In Hollywood, the California Child Actor’s Bill or Coogan’s Act (named after child actor Jackie Coogan) requires 15% of contracted monies be placed in a blocked trust account to protect the child from exploitation.  But Coogan’s Act does not apply to social media – and a legislative attempt to correct this in California was significantly watered down to the point it was unenforceable.  Nonetheless, if a brand is working with a minor, they would do well to ensure parental consent is obtained and to be cognizant of exploitation issues on both the campaign and the management of that campaign.


Is there any legal recourse if an influencer goes MIA or posts something unfavorable?

Most influencers want to work with, rather than against brands if not for their own pecuniary interests.  But the issues are real, though infrequent.  This is why a vetting process is important, and the use of an agency that does that vetting for the brands is advisable.  Influencer conduct can be contracted as a proactive measure, but that doesn’t guarantee compliant conduct by each and every influencer.  Pursuit of an influencer can come at a higher cost (in dollars and controversy) than the initial spend.  Influencer contracts, performance guidelines and proper planning appear to be the best approach.


Can I obtain a non-compete prior to engaging an influencer?

Influencers generally are amenable to non-competes during the course of a campaign, and are willing to negotiate bumper periods before and after the campaign runs.  Spelling this out in a contract avoids any disputes as to interpretation should a conflict be identified in the midst of a campaign.


When it comes to highly regulated industries what are some of the safety measures brands can put in place?  (Examples: no children in photographs, blur any branded items, age considerations, no politics, no alcohol, no unsubstantiated claims.) 

The above examples hit on the types of safety measures a brand can implement.  And the place to implement them is in the contract, or a specific rider to that contract, so you have a signed document to enforce compliance.


Can/should legal departments review content prior to publishing?

The nature and appeal of influencer content is its authenticity and originality.  Most brands give influencers the liberty and flexibility to create their own content, and it’s recommended to work closely with the agency in developing guidelines to assist influencers with brand messaging.  But if it is both merited and feasible within the format, and it goes beyond the basic phraseology of delivering brand messaging, brands should build in at least one review for accuracy and legal compliance.


We hope that was helpful and that it helps avoid any potential conflicts in working with influencers.
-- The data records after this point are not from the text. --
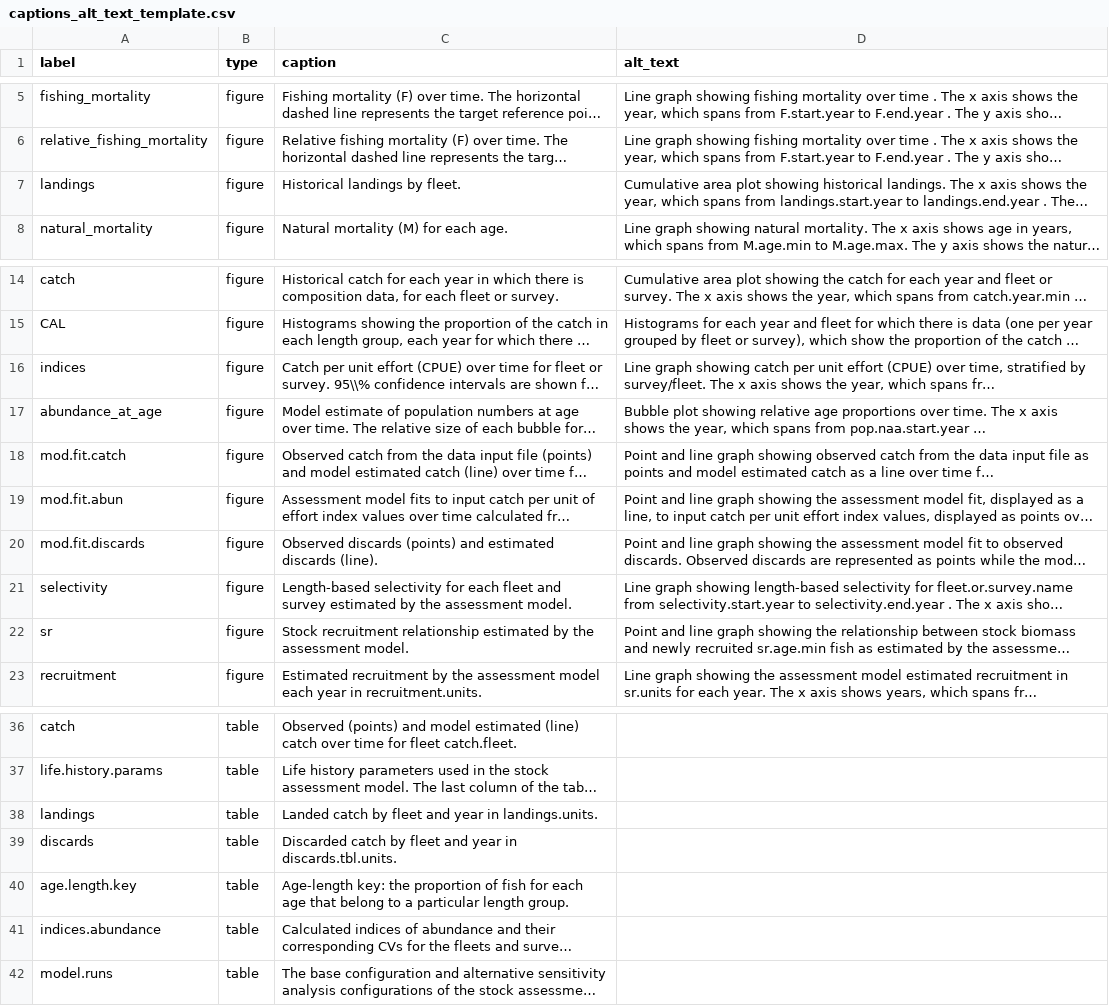
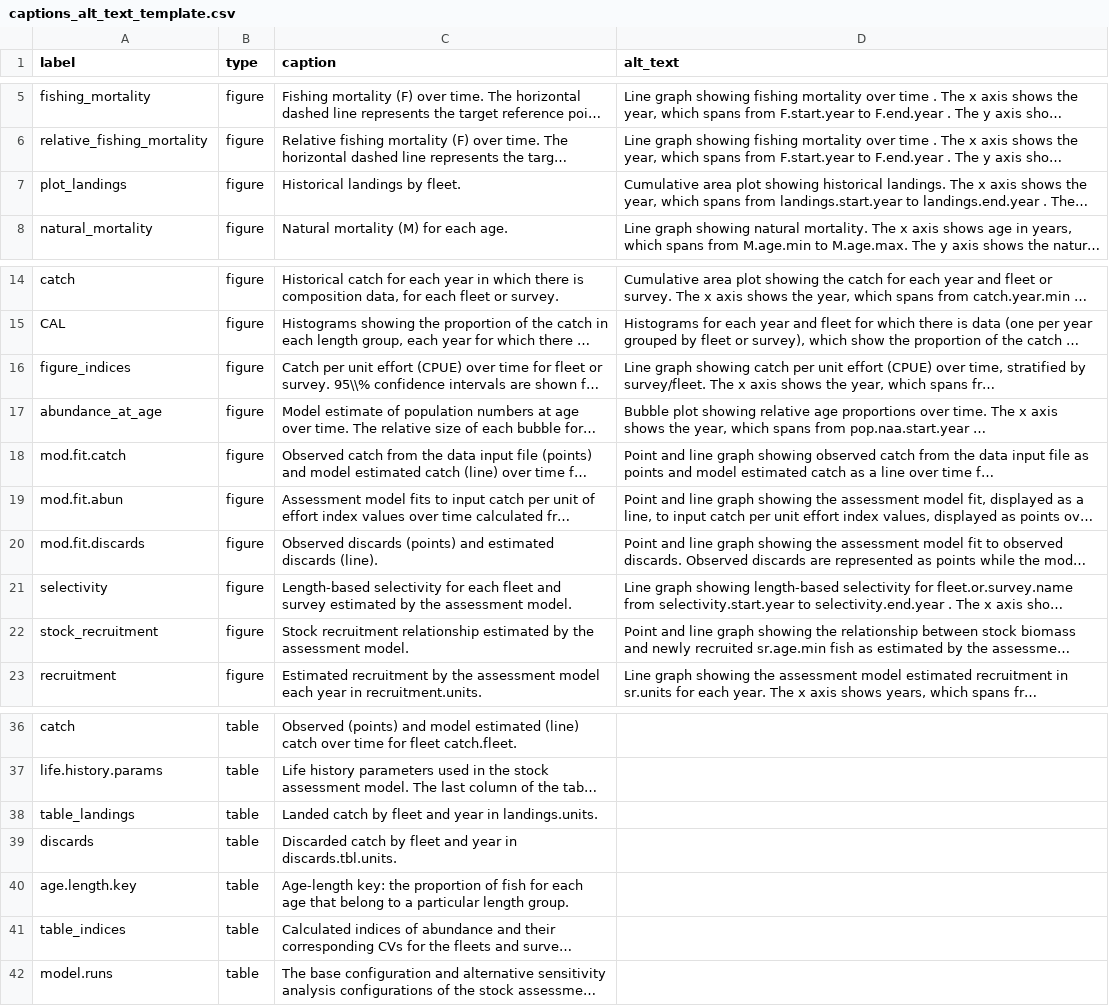
Before and after one commit to nmfs-ost/stockplotr, a CSV file: inst/resources/captions_alt_text_template.csv, drawn as a sheet; only a part is shown, gaps mark what is left out; long unchanged cells end in …; the diff names each change by its address in the sheet, - before the commit and + after, or states it on an @@ line.

Commit message:
Replace sr, indices figure and table, landings figure and table, and bnc table with full names of plots for labels (stock_recruitment, plot_indices, table_indices, plot_landings, table_landings, bnc, respectively)

```diff
--- a/inst/resources/captions_alt_text_template.csv
+++ b/inst/resources/captions_alt_text_template.csv
-A7 (label): landings
+A7 (label): plot_landings
-A16 (label): indices
+A16 (label): figure_indices
-A22 (label): sr
+A22 (label): stock_recruitment
-A38 (label): landings
+A38 (label): table_landings
-A41 (label): indices.abundance
+A41 (label): table_indices
```
Also changed, not shown: 7 other files.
If you have any questions for Ken Schoen on these or general legal issues regarding influencer marketing campaigns, Ken can be reached via email,